**Work to complete**
The listing below must be repeated word for word, with its images excluded.
★ ★ ★
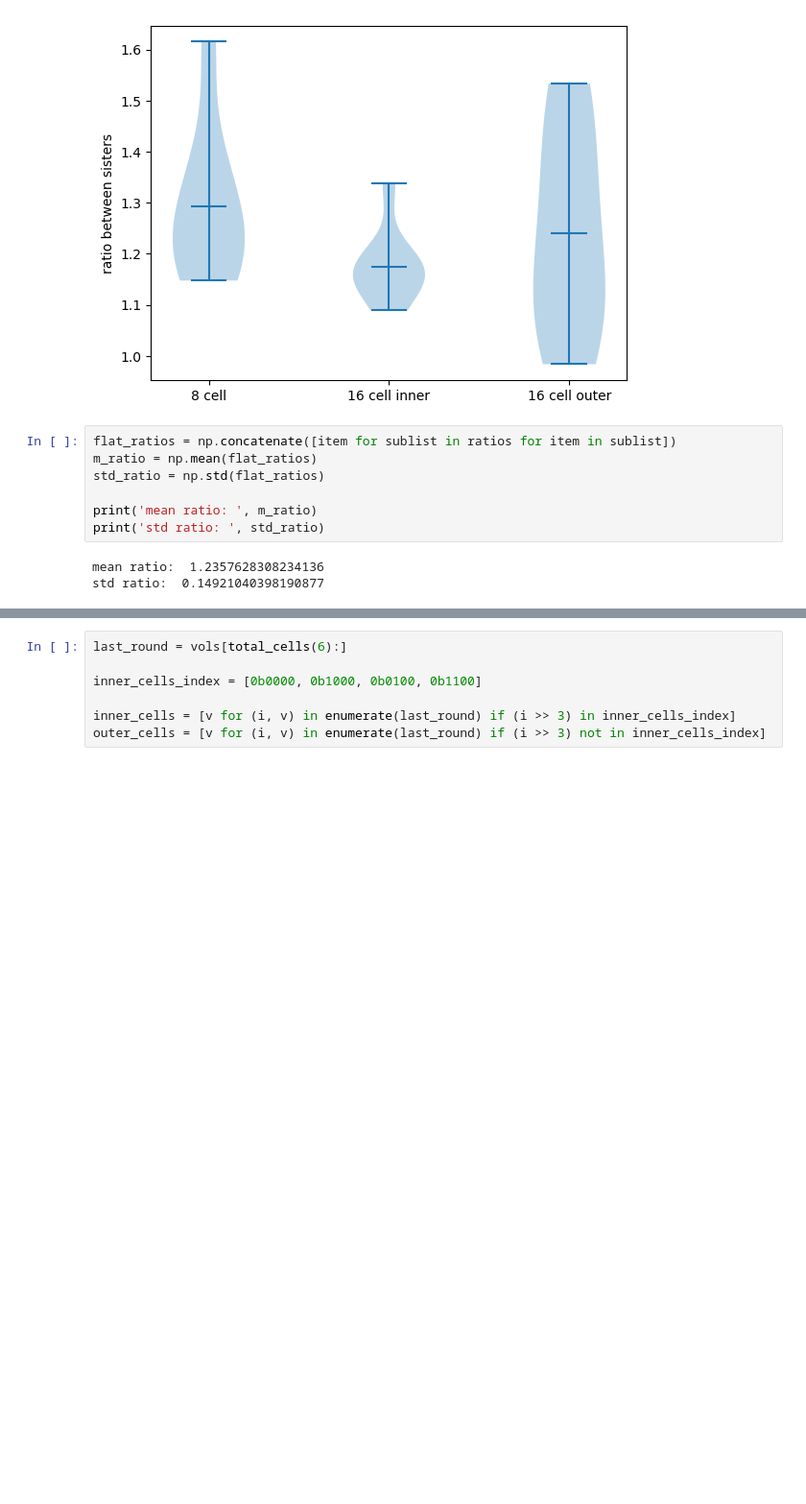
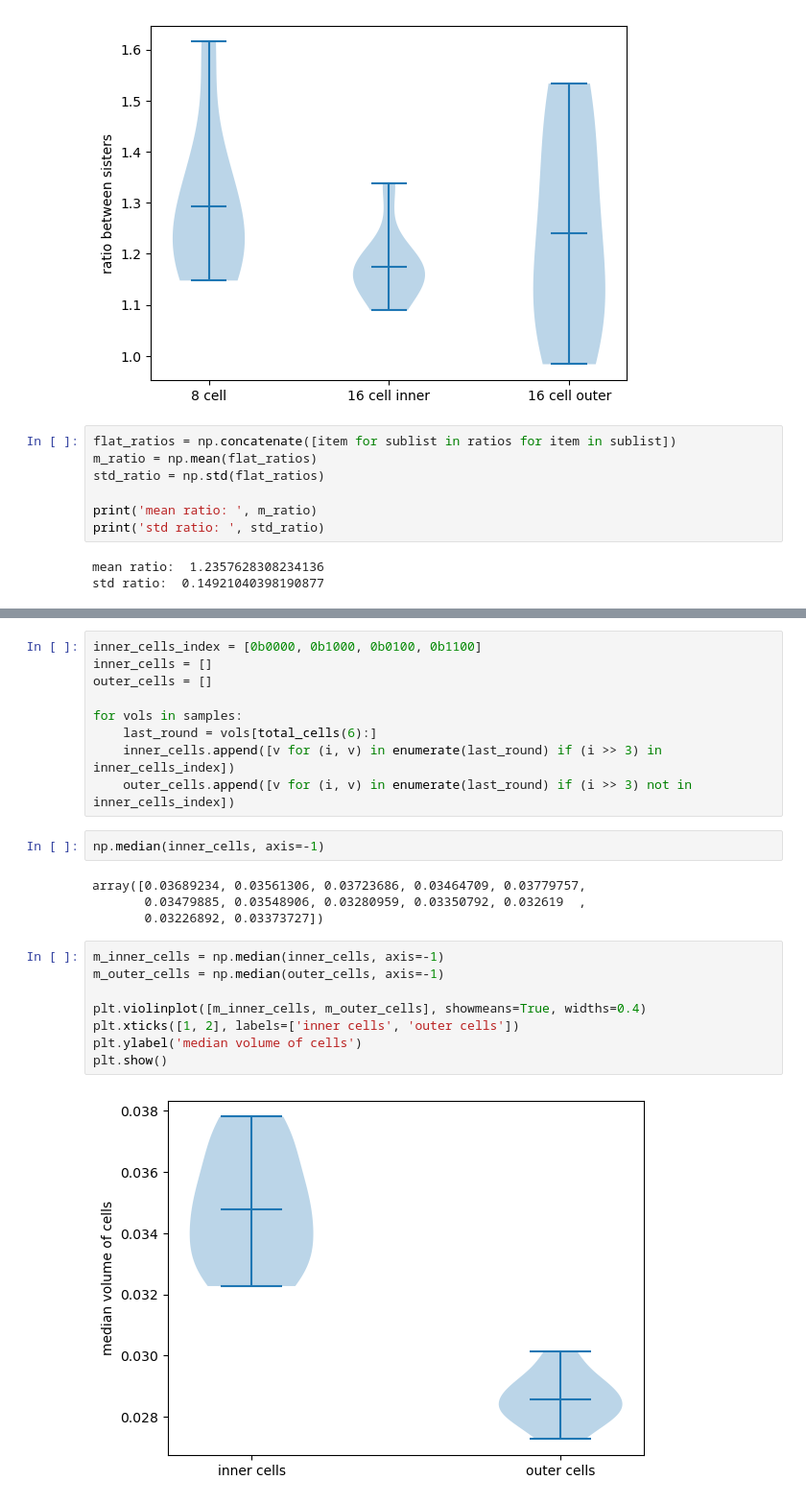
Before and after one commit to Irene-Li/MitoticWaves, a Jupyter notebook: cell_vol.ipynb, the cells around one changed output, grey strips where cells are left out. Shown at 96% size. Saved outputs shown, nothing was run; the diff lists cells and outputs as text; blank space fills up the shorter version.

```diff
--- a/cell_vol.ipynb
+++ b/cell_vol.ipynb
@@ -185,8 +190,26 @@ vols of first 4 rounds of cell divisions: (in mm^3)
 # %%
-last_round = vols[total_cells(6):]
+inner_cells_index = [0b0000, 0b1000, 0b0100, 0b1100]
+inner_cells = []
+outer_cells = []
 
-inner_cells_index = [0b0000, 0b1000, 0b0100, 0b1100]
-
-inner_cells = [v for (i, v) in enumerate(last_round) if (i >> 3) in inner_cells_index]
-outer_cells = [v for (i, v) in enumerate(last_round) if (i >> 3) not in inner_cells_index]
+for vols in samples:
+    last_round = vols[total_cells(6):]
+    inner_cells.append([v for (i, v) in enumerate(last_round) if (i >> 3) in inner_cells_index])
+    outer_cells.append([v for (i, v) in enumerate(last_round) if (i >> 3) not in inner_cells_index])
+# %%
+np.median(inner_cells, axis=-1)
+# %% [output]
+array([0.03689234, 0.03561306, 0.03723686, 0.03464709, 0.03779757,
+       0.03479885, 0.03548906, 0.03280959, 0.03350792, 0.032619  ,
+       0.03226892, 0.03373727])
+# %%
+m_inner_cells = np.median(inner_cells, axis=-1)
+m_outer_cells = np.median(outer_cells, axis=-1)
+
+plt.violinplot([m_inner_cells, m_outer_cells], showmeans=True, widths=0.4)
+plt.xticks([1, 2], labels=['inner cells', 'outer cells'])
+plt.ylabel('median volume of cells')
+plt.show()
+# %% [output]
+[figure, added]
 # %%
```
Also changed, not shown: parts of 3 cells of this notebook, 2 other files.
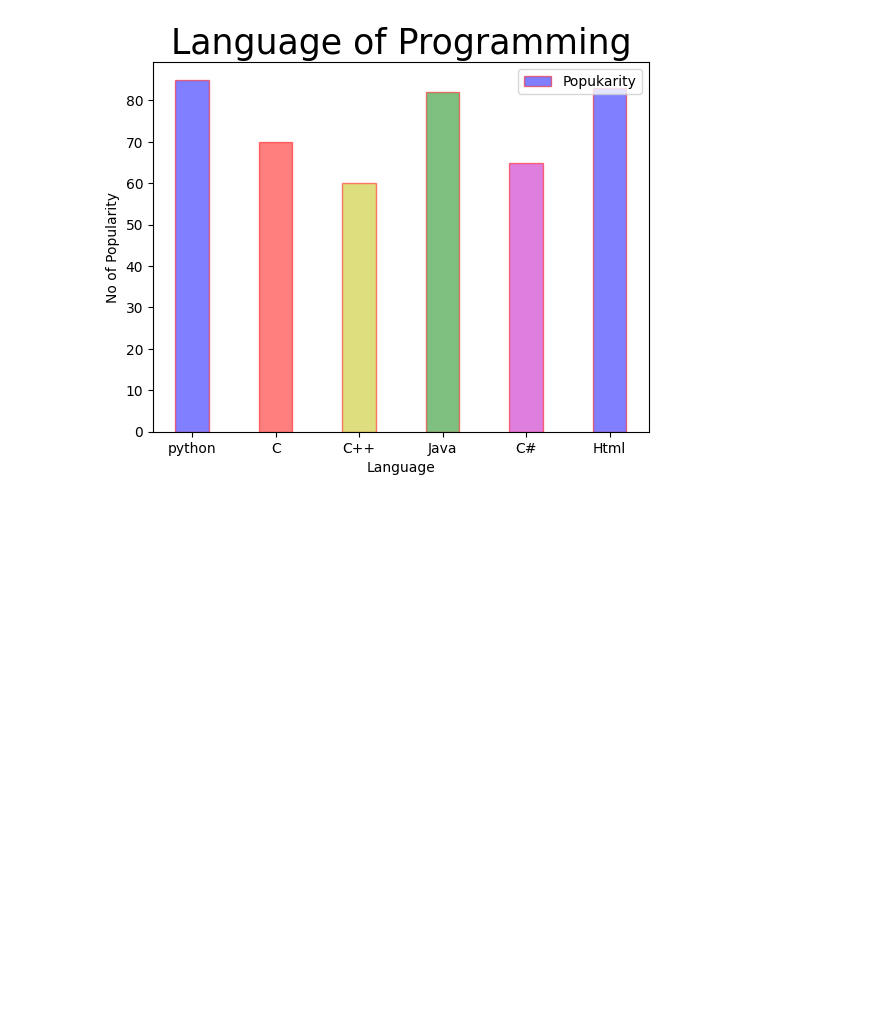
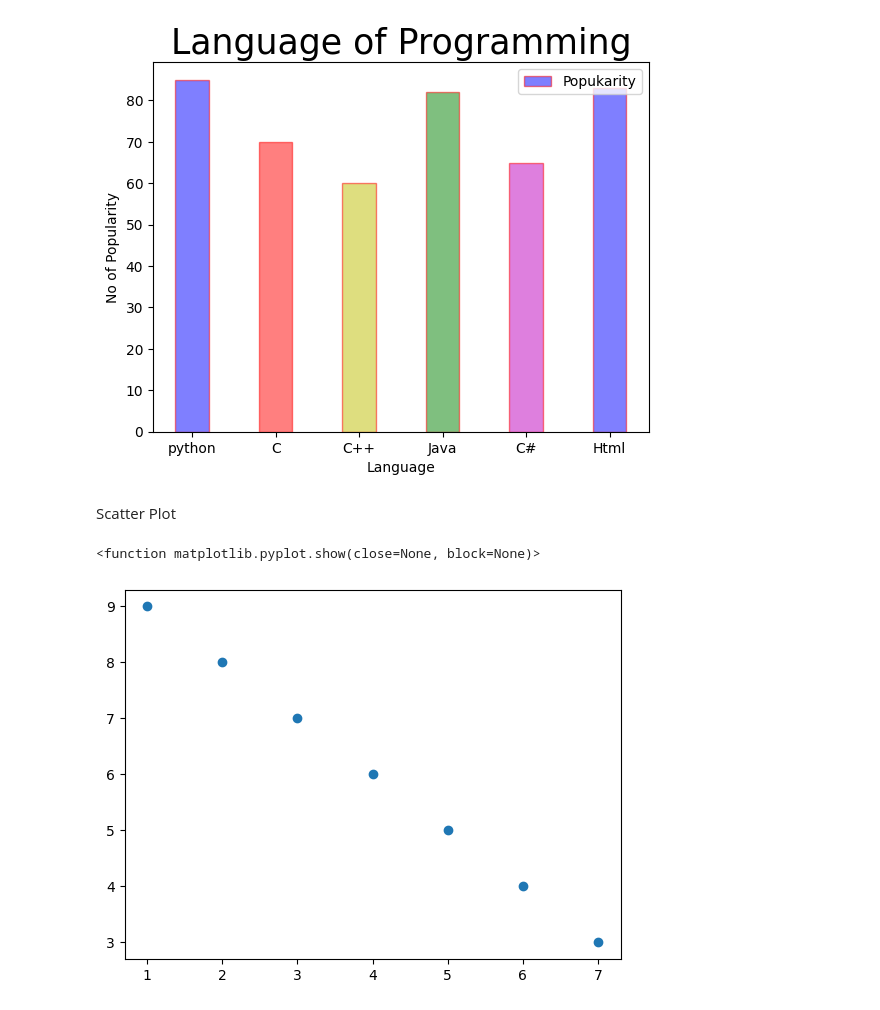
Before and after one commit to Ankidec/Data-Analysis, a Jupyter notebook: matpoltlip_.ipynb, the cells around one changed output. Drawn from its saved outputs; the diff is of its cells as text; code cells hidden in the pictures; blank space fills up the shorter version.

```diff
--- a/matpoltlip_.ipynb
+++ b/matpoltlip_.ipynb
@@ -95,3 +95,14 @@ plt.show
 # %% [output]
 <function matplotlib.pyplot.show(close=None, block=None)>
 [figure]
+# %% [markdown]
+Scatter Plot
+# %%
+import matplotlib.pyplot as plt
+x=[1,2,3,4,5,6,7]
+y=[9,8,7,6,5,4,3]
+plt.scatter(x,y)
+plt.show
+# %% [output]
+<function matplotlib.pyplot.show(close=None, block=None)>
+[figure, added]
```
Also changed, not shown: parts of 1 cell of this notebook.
★ ★ ★
**Exercise solution**
Before and after one commit to Irene-Li/MitoticWaves, a Jupyter notebook: cell_vol.ipynb, the cells around one changed output, grey strips where cells are left out. Shown at 96% size. Saved outputs shown, nothing was run; the diff lists cells and outputs as text; blank space fills up the shorter version.

```diff
--- a/cell_vol.ipynb
+++ b/cell_vol.ipynb
@@ -185,8 +190,26 @@ vols of first 4 rounds of cell divisions: (in mm^3)
 # %%
-last_round = vols[total_cells(6):]
+inner_cells_index = [0b0000, 0b1000, 0b0100, 0b1100]
+inner_cells = []
+outer_cells = []
 
-inner_cells_index = [0b0000, 0b1000, 0b0100, 0b1100]
-
-inner_cells = [v for (i, v) in enumerate(last_round) if (i >> 3) in inner_cells_index]
-outer_cells = [v for (i, v) in enumerate(last_round) if (i >> 3) not in inner_cells_index]
+for vols in samples:
+    last_round = vols[total_cells(6):]
+    inner_cells.append([v for (i, v) in enumerate(last_round) if (i >> 3) in inner_cells_index])
+    outer_cells.append([v for (i, v) in enumerate(last_round) if (i >> 3) not in inner_cells_index])
+# %%
+np.median(inner_cells, axis=-1)
+# %% [output]
+array([0.03689234, 0.03561306, 0.03723686, 0.03464709, 0.03779757,
+       0.03479885, 0.03548906, 0.03280959, 0.03350792, 0.032619  ,
+       0.03226892, 0.03373727])
+# %%
+m_inner_cells = np.median(inner_cells, axis=-1)
+m_outer_cells = np.median(outer_cells, axis=-1)
+
+plt.violinplot([m_inner_cells, m_outer_cells], showmeans=True, widths=0.4)
+plt.xticks([1, 2], labels=['inner cells', 'outer cells'])
+plt.ylabel('median volume of cells')
+plt.show()
+# %% [output]
+[figure, added]
 # %%
```
Also changed, not shown: parts of 3 cells of this notebook, 2 other files.
Before and after one commit to Ankidec/Data-Analysis, a Jupyter notebook: matpoltlip_.ipynb, the cells around one changed output. Drawn from its saved outputs; the diff is of its cells as text; code cells hidden in the pictures; blank space fills up the shorter version.

```diff
--- a/matpoltlip_.ipynb
+++ b/matpoltlip_.ipynb
@@ -95,3 +95,14 @@ plt.show
 # %% [output]
 <function matplotlib.pyplot.show(close=None, block=None)>
 [figure]
+# %% [markdown]
+Scatter Plot
+# %%
+import matplotlib.pyplot as plt
+x=[1,2,3,4,5,6,7]
+y=[9,8,7,6,5,4,3]
+plt.scatter(x,y)
+plt.show
+# %% [output]
+<function matplotlib.pyplot.show(close=None, block=None)>
+[figure, added]
```
Also changed, not shown: parts of 1 cell of this notebook.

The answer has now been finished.